[Saved data entries]
--------------------------------------------------
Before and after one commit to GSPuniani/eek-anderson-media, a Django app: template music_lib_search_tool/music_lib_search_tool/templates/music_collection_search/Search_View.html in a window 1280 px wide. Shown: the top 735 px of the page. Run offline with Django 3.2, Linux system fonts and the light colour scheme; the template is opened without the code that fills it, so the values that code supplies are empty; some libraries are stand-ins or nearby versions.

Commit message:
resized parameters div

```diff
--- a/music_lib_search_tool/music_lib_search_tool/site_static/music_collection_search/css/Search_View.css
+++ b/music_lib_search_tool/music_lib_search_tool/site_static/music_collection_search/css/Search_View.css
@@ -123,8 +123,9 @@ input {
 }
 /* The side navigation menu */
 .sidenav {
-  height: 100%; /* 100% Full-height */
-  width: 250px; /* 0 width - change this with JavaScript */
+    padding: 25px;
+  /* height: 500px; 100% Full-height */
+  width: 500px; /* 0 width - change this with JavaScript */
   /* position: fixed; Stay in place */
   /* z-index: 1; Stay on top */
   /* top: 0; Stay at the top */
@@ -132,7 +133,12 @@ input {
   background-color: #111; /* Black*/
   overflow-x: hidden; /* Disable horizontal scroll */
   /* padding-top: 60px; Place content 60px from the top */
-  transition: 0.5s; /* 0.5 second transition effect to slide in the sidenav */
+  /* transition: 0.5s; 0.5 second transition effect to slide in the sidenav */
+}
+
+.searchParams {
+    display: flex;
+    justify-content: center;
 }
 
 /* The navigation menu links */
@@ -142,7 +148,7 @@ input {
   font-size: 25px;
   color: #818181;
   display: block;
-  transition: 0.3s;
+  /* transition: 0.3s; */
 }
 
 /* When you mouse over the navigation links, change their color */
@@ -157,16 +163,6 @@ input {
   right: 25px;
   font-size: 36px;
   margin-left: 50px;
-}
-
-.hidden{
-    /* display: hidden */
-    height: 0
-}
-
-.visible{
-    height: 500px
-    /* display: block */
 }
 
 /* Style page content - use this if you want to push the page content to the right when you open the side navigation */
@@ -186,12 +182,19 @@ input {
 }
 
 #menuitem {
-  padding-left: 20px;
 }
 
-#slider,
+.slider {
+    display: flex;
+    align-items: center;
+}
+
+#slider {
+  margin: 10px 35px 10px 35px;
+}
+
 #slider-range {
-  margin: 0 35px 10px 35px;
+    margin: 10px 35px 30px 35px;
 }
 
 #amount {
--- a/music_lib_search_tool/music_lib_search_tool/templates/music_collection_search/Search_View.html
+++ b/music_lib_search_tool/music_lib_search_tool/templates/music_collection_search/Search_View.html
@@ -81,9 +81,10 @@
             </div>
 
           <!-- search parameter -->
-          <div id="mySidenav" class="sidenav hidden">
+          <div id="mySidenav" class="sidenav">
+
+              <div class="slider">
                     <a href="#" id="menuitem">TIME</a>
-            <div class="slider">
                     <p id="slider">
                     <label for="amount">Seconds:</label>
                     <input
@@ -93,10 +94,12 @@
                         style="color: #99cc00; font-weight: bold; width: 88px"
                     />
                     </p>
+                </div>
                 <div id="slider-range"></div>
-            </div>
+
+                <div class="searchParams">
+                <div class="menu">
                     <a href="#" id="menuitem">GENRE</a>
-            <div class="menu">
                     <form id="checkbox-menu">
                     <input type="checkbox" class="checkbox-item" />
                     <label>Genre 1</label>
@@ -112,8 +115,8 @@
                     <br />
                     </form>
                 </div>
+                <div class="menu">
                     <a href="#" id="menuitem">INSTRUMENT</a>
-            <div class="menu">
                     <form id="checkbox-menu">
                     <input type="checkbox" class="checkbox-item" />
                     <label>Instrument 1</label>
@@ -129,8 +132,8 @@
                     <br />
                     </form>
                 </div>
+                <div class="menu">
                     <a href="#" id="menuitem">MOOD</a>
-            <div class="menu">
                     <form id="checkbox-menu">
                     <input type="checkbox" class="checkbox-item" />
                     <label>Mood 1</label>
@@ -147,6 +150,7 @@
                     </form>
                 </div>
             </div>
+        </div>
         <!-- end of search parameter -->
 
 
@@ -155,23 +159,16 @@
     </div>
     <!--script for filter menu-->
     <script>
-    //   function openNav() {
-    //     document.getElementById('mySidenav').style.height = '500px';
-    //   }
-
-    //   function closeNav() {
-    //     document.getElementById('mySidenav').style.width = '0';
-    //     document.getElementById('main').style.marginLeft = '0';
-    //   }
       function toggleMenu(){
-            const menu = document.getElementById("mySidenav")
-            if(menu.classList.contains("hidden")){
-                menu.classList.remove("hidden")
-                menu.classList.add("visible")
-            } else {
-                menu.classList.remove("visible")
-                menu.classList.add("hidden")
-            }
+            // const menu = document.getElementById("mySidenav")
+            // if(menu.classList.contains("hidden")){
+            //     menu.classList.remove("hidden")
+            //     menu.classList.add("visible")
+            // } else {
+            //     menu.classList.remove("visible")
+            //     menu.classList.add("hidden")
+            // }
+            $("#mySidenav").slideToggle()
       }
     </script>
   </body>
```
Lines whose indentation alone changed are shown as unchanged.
--------------------------------------------------
▸ **Exercise details**
Each entry above should be retyped exactly, with nothing missed.

▸ **Response to this exercise**
Before and after one commit to GSPuniani/eek-anderson-media, a Django app: template music_lib_search_tool/music_lib_search_tool/templates/music_collection_search/Search_View.html in a window 1280 px wide. Shown: the top 735 px of the page. Run offline with Django 3.2, Linux system fonts and the light colour scheme; the template is opened without the code that fills it, so the values that code supplies are empty; some libraries are stand-ins or nearby versions.

Commit message:
resized parameters div

```diff
--- a/music_lib_search_tool/music_lib_search_tool/site_static/music_collection_search/css/Search_View.css
+++ b/music_lib_search_tool/music_lib_search_tool/site_static/music_collection_search/css/Search_View.css
@@ -123,8 +123,9 @@ input {
 }
 /* The side navigation menu */
 .sidenav {
-  height: 100%; /* 100% Full-height */
-  width: 250px; /* 0 width - change this with JavaScript */
+    padding: 25px;
+  /* height: 500px; 100% Full-height */
+  width: 500px; /* 0 width - change this with JavaScript */
   /* position: fixed; Stay in place */
   /* z-index: 1; Stay on top */
   /* top: 0; Stay at the top */
@@ -132,7 +133,12 @@ input {
   background-color: #111; /* Black*/
   overflow-x: hidden; /* Disable horizontal scroll */
   /* padding-top: 60px; Place content 60px from the top */
-  transition: 0.5s; /* 0.5 second transition effect to slide in the sidenav */
+  /* transition: 0.5s; 0.5 second transition effect to slide in the sidenav */
+}
+
+.searchParams {
+    display: flex;
+    justify-content: center;
 }
 
 /* The navigation menu links */
@@ -142,7 +148,7 @@ input {
   font-size: 25px;
   color: #818181;
   display: block;
-  transition: 0.3s;
+  /* transition: 0.3s; */
 }
 
 /* When you mouse over the navigation links, change their color */
@@ -157,16 +163,6 @@ input {
   right: 25px;
   font-size: 36px;
   margin-left: 50px;
-}
-
-.hidden{
-    /* display: hidden */
-    height: 0
-}
-
-.visible{
-    height: 500px
-    /* display: block */
 }
 
 /* Style page content - use this if you want to push the page content to the right when you open the side navigation */
@@ -186,12 +182,19 @@ input {
 }
 
 #menuitem {
-  padding-left: 20px;
 }
 
-#slider,
+.slider {
+    display: flex;
+    align-items: center;
+}
+
+#slider {
+  margin: 10px 35px 10px 35px;
+}
+
 #slider-range {
-  margin: 0 35px 10px 35px;
+    margin: 10px 35px 30px 35px;
 }
 
 #amount {
--- a/music_lib_search_tool/music_lib_search_tool/templates/music_collection_search/Search_View.html
+++ b/music_lib_search_tool/music_lib_search_tool/templates/music_collection_search/Search_View.html
@@ -81,9 +81,10 @@
             </div>
 
           <!-- search parameter -->
-          <div id="mySidenav" class="sidenav hidden">
+          <div id="mySidenav" class="sidenav">
+
+              <div class="slider">
                     <a href="#" id="menuitem">TIME</a>
-            <div class="slider">
                     <p id="slider">
                     <label for="amount">Seconds:</label>
                     <input
@@ -93,10 +94,12 @@
                         style="color: #99cc00; font-weight: bold; width: 88px"
                     />
                     </p>
+                </div>
                 <div id="slider-range"></div>
-            </div>
+
+                <div class="searchParams">
+                <div class="menu">
                     <a href="#" id="menuitem">GENRE</a>
-            <div class="menu">
                     <form id="checkbox-menu">
                     <input type="checkbox" class="checkbox-item" />
                     <label>Genre 1</label>
@@ -112,8 +115,8 @@
                     <br />
                     </form>
                 </div>
+                <div class="menu">
                     <a href="#" id="menuitem">INSTRUMENT</a>
-            <div class="menu">
                     <form id="checkbox-menu">
                     <input type="checkbox" class="checkbox-item" />
                     <label>Instrument 1</label>
@@ -129,8 +132,8 @@
                     <br />
                     </form>
                 </div>
+                <div class="menu">
                     <a href="#" id="menuitem">MOOD</a>
-            <div class="menu">
                     <form id="checkbox-menu">
                     <input type="checkbox" class="checkbox-item" />
                     <label>Mood 1</label>
@@ -147,6 +150,7 @@
                     </form>
                 </div>
             </div>
+        </div>
         <!-- end of search parameter -->
 
 
@@ -155,23 +159,16 @@
     </div>
     <!--script for filter menu-->
     <script>
-    //   function openNav() {
-    //     document.getElementById('mySidenav').style.height = '500px';
-    //   }
-
-    //   function closeNav() {
-    //     document.getElementById('mySidenav').style.width = '0';
-    //     document.getElementById('main').style.marginLeft = '0';
-    //   }
       function toggleMenu(){
-            const menu = document.getElementById("mySidenav")
-            if(menu.classList.contains("hidden")){
-                menu.classList.remove("hidden")
-                menu.classList.add("visible")
-            } else {
-                menu.classList.remove("visible")
-                menu.classList.add("hidden")
-            }
+            // const menu = document.getElementById("mySidenav")
+            // if(menu.classList.contains("hidden")){
+            //     menu.classList.remove("hidden")
+            //     menu.classList.add("visible")
+            // } else {
+            //     menu.classList.remove("visible")
+            //     menu.classList.add("hidden")
+            // }
+            $("#mySidenav").slideToggle()
       }
     </script>
   </body>
```
Lines whose indentation alone changed are shown as unchanged.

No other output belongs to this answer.